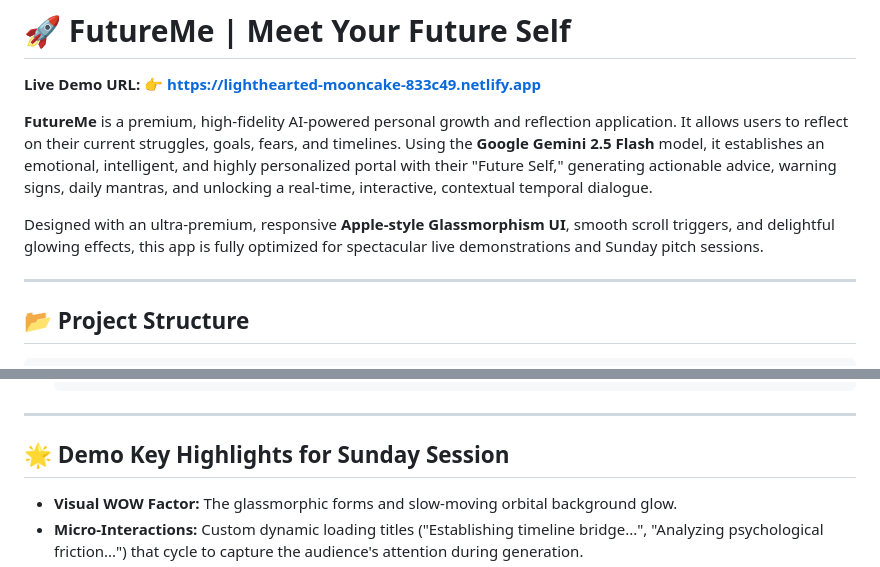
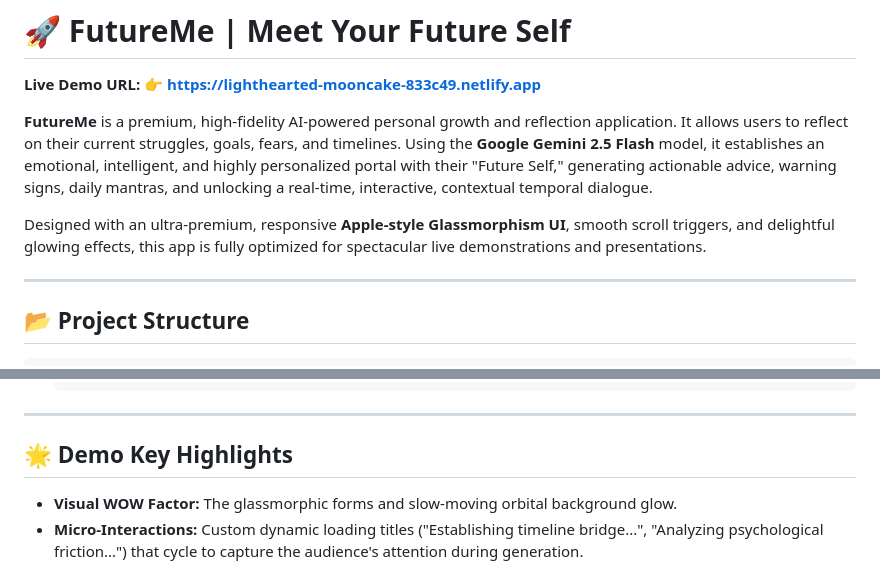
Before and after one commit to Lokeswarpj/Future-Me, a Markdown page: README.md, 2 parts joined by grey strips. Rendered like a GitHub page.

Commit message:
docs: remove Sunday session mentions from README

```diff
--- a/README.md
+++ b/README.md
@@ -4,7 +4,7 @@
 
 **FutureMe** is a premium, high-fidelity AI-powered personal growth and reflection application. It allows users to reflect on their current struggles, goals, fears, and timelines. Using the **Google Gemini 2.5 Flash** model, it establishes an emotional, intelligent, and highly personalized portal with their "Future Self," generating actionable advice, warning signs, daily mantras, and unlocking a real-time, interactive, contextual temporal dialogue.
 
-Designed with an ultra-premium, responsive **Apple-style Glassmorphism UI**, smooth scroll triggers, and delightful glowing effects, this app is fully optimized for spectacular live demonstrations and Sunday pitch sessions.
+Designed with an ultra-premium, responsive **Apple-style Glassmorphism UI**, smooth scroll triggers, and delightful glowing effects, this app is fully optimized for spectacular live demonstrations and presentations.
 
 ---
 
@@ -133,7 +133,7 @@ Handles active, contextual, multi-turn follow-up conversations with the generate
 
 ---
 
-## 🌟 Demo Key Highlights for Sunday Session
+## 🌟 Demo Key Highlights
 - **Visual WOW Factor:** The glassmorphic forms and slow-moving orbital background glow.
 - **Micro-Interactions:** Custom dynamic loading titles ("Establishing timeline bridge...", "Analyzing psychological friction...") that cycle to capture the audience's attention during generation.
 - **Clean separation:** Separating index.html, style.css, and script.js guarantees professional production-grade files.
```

- _Task to carry out_: Which lines in the listing have the string "Highlights"? Pick them out and copy them.

- _Final answer_:
-## 🌟 Demo Key Highlights for Sunday Session
+## 🌟 Demo Key Highlights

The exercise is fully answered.